» **To do**
When the word "radius" shows up in a line of the records below, copy that line.

» **Data extract**
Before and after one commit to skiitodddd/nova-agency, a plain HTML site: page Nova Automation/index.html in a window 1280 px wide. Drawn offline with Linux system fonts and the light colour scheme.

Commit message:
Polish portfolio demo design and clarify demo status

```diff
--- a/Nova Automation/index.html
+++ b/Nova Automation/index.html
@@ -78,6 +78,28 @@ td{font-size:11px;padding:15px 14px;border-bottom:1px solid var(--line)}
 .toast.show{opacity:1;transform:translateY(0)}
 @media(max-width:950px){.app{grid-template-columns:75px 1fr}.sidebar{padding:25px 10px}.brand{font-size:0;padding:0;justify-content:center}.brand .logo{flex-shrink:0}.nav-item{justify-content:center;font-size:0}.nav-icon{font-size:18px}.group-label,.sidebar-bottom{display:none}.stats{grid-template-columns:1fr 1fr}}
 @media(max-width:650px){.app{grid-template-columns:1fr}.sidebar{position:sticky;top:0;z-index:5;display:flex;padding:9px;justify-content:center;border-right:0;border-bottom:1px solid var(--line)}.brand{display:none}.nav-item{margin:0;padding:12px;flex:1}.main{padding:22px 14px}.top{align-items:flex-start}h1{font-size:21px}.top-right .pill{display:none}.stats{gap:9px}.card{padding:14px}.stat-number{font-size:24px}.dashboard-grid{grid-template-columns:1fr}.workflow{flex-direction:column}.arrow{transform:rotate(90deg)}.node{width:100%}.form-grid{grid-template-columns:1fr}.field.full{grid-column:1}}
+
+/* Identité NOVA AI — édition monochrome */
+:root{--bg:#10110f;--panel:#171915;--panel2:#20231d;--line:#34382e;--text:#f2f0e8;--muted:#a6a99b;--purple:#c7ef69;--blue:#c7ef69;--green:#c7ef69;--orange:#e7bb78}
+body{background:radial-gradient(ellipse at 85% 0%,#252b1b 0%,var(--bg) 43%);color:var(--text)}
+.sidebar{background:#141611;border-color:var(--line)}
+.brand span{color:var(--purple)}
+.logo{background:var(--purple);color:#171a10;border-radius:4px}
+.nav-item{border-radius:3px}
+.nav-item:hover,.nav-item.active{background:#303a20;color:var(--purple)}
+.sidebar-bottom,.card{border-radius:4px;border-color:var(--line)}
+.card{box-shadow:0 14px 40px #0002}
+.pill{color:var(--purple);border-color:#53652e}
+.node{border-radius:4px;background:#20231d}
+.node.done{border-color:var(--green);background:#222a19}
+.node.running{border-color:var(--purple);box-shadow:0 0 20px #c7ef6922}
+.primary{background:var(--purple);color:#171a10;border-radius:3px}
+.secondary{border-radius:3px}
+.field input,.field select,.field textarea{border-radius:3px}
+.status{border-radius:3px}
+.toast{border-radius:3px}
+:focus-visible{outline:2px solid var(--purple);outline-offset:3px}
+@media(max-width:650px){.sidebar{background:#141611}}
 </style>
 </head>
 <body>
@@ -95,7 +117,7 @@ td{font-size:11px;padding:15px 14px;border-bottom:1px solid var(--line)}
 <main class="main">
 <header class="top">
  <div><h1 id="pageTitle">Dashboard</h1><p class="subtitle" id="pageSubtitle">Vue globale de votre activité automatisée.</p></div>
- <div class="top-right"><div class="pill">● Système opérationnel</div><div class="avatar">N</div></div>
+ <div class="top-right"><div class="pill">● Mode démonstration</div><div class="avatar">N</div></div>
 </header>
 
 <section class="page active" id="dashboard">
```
==
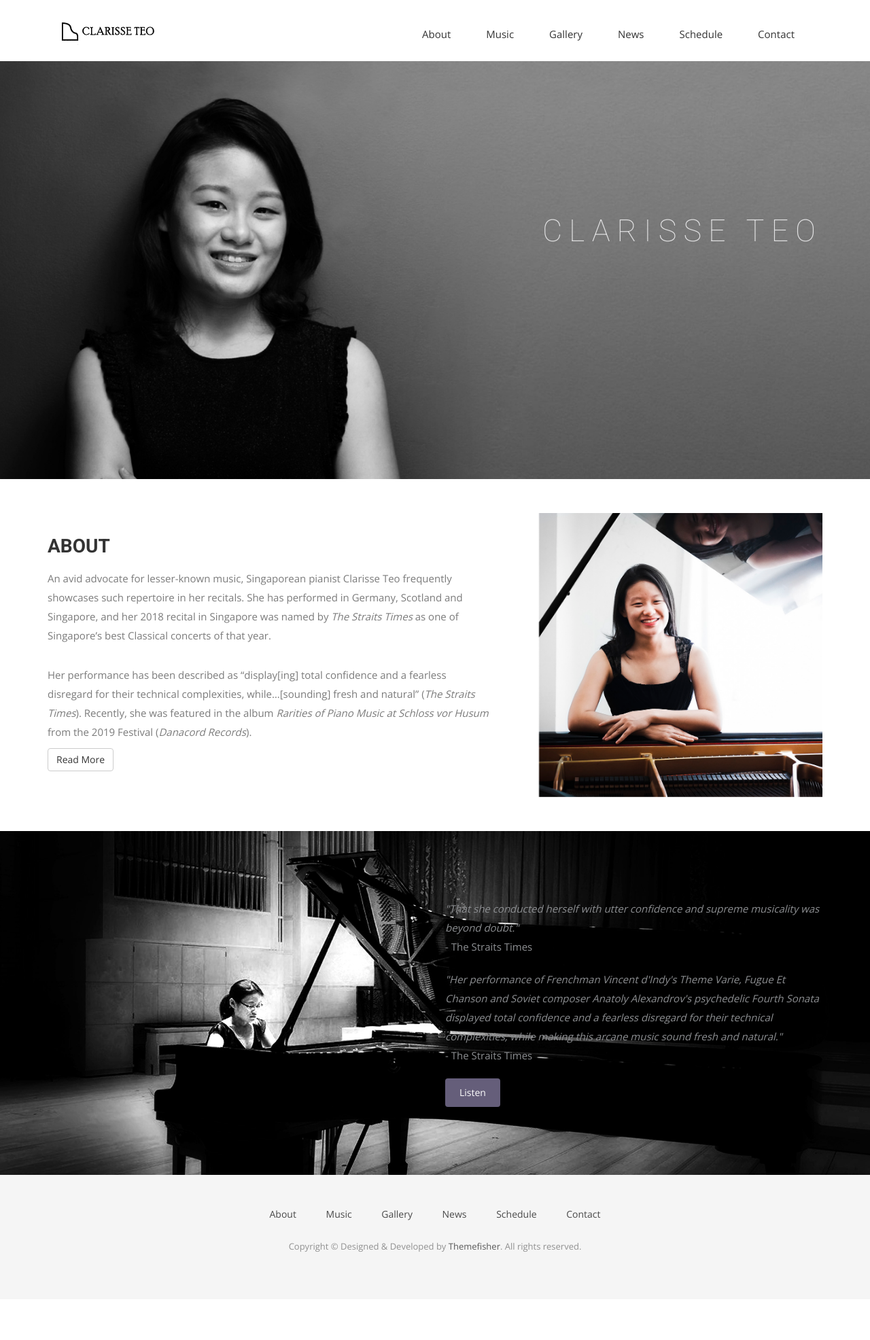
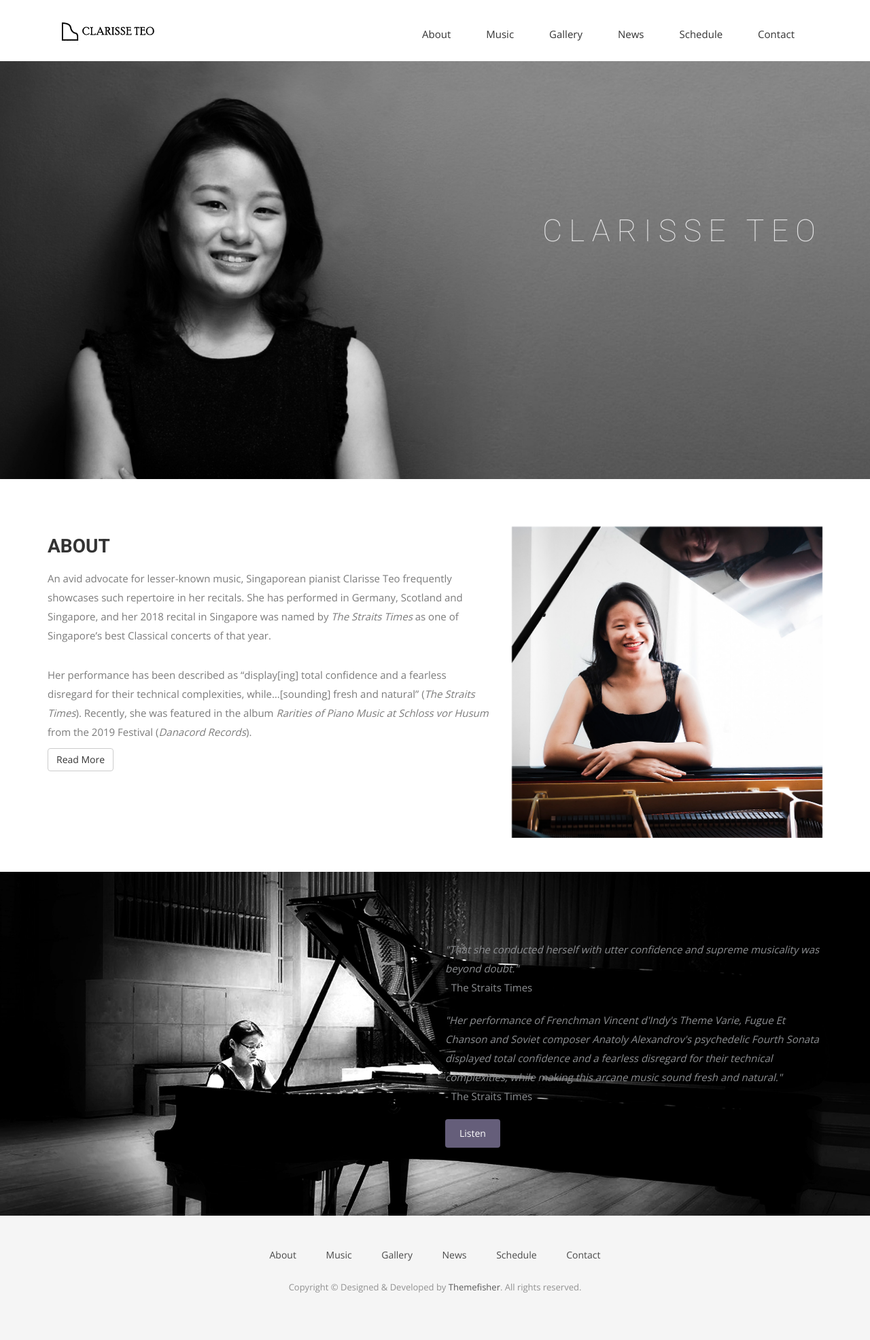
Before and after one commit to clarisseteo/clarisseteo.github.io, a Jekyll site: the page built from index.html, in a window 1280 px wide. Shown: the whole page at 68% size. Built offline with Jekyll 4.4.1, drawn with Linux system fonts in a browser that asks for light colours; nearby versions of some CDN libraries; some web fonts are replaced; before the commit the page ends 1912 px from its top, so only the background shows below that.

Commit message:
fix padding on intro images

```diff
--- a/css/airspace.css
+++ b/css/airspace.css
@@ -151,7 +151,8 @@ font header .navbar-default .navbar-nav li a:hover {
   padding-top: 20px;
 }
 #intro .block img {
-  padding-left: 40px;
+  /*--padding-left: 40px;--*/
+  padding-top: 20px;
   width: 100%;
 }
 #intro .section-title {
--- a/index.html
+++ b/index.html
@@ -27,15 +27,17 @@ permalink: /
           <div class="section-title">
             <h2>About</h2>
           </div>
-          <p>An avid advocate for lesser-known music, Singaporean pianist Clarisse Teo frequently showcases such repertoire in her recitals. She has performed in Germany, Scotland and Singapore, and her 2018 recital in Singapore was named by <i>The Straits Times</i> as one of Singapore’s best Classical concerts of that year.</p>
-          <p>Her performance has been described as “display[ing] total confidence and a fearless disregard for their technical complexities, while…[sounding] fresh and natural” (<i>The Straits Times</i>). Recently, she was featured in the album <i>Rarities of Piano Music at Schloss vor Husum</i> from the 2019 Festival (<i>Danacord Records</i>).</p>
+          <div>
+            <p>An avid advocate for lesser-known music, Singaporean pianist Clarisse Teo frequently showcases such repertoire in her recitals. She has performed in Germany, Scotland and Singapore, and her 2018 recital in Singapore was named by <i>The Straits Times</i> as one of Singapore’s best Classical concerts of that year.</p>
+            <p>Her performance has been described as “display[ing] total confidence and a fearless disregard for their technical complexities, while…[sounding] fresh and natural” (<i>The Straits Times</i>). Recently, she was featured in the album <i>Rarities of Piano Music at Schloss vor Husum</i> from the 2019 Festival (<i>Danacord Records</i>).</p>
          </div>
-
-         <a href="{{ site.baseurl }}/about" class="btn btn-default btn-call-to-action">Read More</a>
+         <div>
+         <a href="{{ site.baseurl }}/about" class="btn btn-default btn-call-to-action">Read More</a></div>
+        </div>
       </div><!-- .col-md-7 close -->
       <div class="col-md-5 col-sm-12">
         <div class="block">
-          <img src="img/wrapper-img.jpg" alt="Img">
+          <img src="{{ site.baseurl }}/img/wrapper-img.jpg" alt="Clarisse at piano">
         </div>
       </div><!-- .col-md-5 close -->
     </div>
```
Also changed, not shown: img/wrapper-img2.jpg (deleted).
--
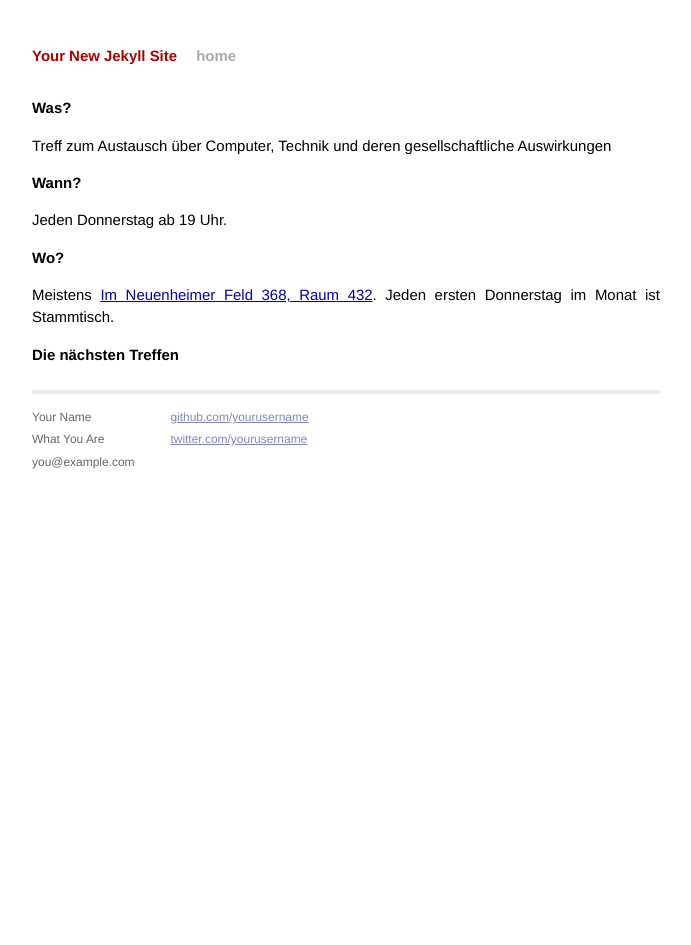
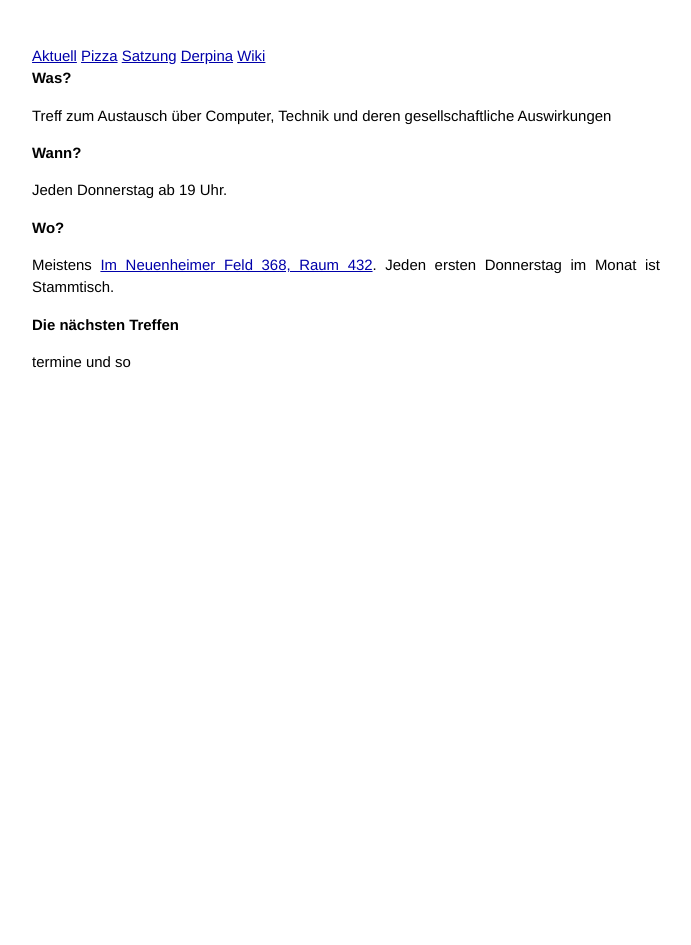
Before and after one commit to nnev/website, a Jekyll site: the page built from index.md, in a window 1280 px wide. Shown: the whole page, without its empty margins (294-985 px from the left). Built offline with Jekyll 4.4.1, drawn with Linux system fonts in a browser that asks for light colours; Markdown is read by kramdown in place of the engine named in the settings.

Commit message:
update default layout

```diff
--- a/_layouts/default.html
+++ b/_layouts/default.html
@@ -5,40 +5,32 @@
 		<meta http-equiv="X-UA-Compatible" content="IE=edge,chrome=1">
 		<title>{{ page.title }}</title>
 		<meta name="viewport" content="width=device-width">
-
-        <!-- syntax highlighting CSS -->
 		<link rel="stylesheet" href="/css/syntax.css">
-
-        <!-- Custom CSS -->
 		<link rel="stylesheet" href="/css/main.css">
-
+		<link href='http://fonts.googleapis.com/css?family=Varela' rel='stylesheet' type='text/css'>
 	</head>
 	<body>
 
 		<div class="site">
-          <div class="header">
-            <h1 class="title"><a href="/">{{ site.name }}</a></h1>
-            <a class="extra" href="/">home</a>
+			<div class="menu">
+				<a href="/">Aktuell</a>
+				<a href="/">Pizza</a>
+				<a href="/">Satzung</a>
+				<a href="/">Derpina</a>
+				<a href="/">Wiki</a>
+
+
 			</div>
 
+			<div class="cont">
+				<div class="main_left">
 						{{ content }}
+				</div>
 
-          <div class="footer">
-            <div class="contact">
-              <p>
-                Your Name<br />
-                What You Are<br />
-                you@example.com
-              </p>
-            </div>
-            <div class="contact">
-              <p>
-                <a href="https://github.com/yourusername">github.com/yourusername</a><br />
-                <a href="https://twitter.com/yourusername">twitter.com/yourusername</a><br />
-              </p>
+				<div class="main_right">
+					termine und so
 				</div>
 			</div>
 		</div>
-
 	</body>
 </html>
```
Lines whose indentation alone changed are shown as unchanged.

» **Result of this task**
+.logo{background:var(--purple);color:#171a10;border-radius:4px}
+.nav-item{border-radius:3px}
+.sidebar-bottom,.card{border-radius:4px;border-color:var(--line)}
+.node{border-radius:4px;background:#20231d}
+.primary{background:var(--purple);color:#171a10;border-radius:3px}
+.secondary{border-radius:3px}
+.field input,.field select,.field textarea{border-radius:3px}
+.status{border-radius:3px}
+.toast{border-radius:3px}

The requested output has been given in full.